in their mouth
Scripture implicates the mouth as the organ which speaks forth the heart: “Brood of vipers! How can you, being evil, speak good things? For out of the abundance of the heart the mouth speaks” (Mtt. Mat. 12:34); “These people draw near to Me with their mouth, and honor Me with their lips, but their heart is far from Me” (Mtt. Mat. 15:8); “But those things which proceed out of the mouth come from the heart, and they defile a man” (Mtt. Mat. 15:18); “For with the heart one believes unto righteousness, and with the mouth confession is made unto salvation” (Rom. Rom. 10:10). The tendency of the tongue toward evil, and the immense difficulty with which it is harnessed is a frequent theme of Scripture.1 These are standing upon Mount Zion, God’s holy hill:

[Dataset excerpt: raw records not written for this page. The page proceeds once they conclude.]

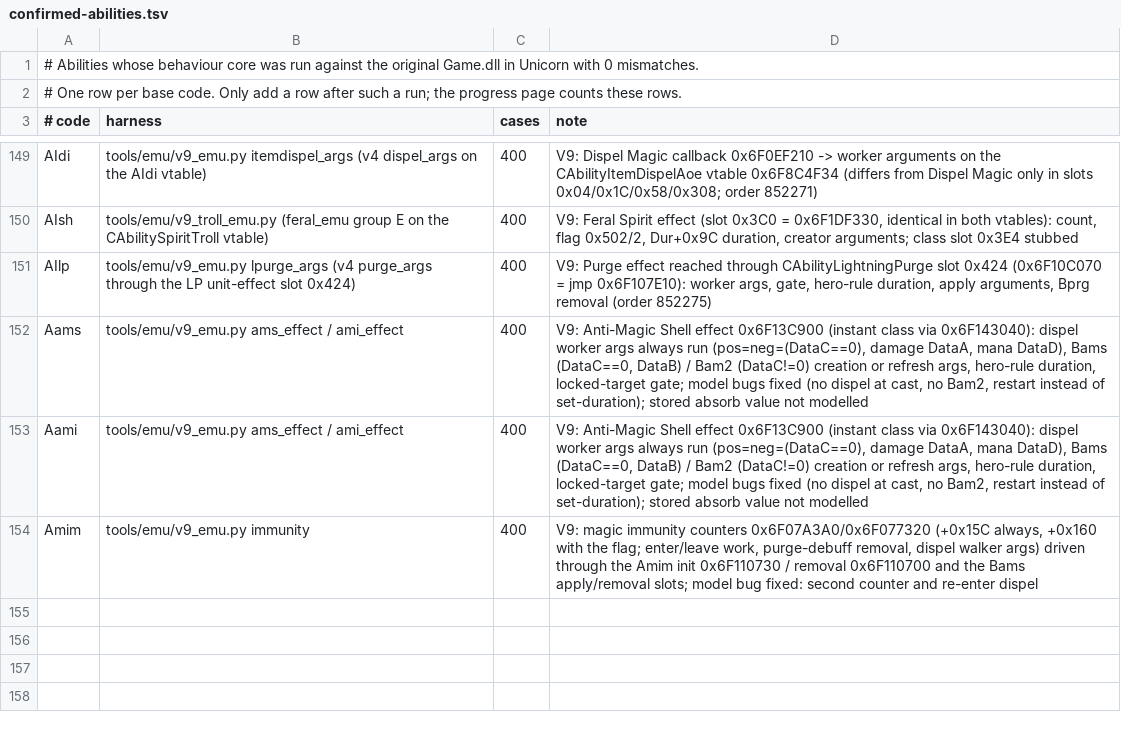
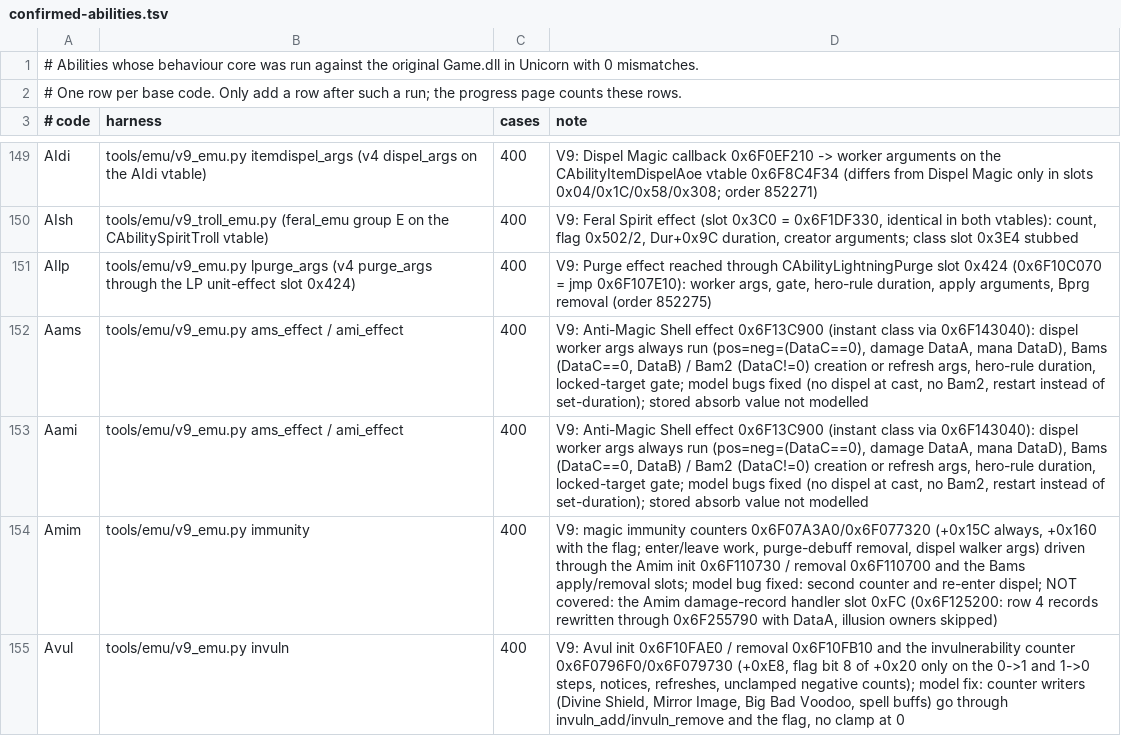
Before and after one commit to maybewewill/projectx, a TSV file: docs/spec/confirmed-abilities.tsv, drawn as a sheet; only a part is shown, gaps mark what is left out.

```diff
--- a/docs/spec/confirmed-abilities.tsv
+++ b/docs/spec/confirmed-abilities.tsv
@@ -153,2 +153,3 @@ Aams	tools/emu/v9_emu.py ams_effect / ami_effect	400	V9: Anti-Magic Shell effect
 Aami	tools/emu/v9_emu.py ams_effect / ami_effect	400	V9: Anti-Magic Shell effect 0x6F13C900 (instant class via 0x6F143040): dispel worker args always run (pos=neg=(DataC==0), damage DataA, mana DataD), Bams (DataC==0, DataB) / Bam2 (DataC!=0) creation or refresh args, hero-rule duration, locked-target gate; model bugs fixed (no dispel at cast, no Bam2, restart instead of set-duration); stored absorb value not modelled
-Amim	tools/emu/v9_emu.py immunity	400	V9: magic immunity counters 0x6F07A3A0/0x6F077320 (+0x15C always, +0x160 with the flag; enter/leave work, purge-debuff removal, dispel walker args) driven through the Amim init 0x6F110730 / removal 0x6F110700 and the Bams apply/removal slots; model bug fixed: second counter and re-enter dispel
+Amim	tools/emu/v9_emu.py immunity	400	V9: magic immunity counters 0x6F07A3A0/0x6F077320 (+0x15C always, +0x160 with the flag; enter/leave work, purge-debuff removal, dispel walker args) driven through the Amim init 0x6F110730 / removal 0x6F110700 and the Bams apply/removal slots; model bug fixed: second counter and re-enter dispel; NOT covered: the Amim damage-record handler slot 0xFC (0x6F125200: row 4 records rewritten through 0x6F255790 with DataA, illusion owners skipped)
+Avul	tools/emu/v9_emu.py invuln	400	V9: Avul init 0x6F10FAE0 / removal 0x6F10FB10 and the invulnerability counter 0x6F0796F0/0x6F079730 (+0xE8, flag bit 8 of +0x20 only on the 0->1 and 1->0 steps, notices, refreshes, unclamped negative counts); model fix: counter writers (Divine Shield, Mirror Image, Big Bad Voodoo, spell buffs) go through invuln_add/invuln_remove and the flag, no clamp at 0
```
Also changed, not shown: 12 other files.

LORD, who may abide in Your tabernacle? Who may dwell in Your holy hill? He who walks uprightly, and works righteousness, and speaks the truth in his heart; He who does not backbite with his tongue, nor does evil to his neighbor, nor does he take up a reproach against his friend. (Ps. Ps. 15:1-3) [emphasis added]

May their obedient and dedicated state before the Lamb be ever before us as motivation in our walk during the present age! was found no deceit
Their mouths are to be contrasted with the blasphemous mouth of the Beast. See commentary on Revelation 13:5. Unlike the masses upon the earth at the time of their ministry, they do not mouth the lie (2Th. 2Th. 2:11). Their mouths are like that of wisdom and of the Lamb:

Listen, for I will speak of excellent things, and from the opening of my lips will come right things; for my mouth will speak truth; wickedness is an abomination to my lips. All the words of my mouth are with righteousness; nothing crooked or perverse is in them. (Pr. Pr. 8:6-8)

And they made His grave with the wicked-But with the rich at His death, because He had done no violence, nor was any deceit in His mouth. (Isa. Isa. 53:9)

They are firstfruits in at least two ways: they are the first among many redeemed Jews during the Tribulation and they are the first among a purified Israel which will result from the time of Jacob’s Trouble:

I will leave in your midst a meek and humble people, and they shall trust in the name of the LORD. The remnant of Israel shall do no unrighteousness and speak no lies, nor shall a deceitful tongue be found in their mouth; for they shall feed their flocks and lie down, and no one shall make them afraid. (Zep. Zep. 3:12-13)

They represent the early stages of the glorious promise made to Israel as part of her New Covenant:

But this is the covenant that I will make with the house of Israel after those days, says the LORD: I will put My law in their minds, and write it on their hearts; and I will be their God, and they shall be My people. No more shall every man teach his neighbor, and every man his brother, saying, ‘Know the LORD,’ for they all shall know Me, from the least of them to the greatest of them, says the LORD. For I will forgive their iniquity, and their sin I will remember no more. (Jer. Jer. 31:33-34)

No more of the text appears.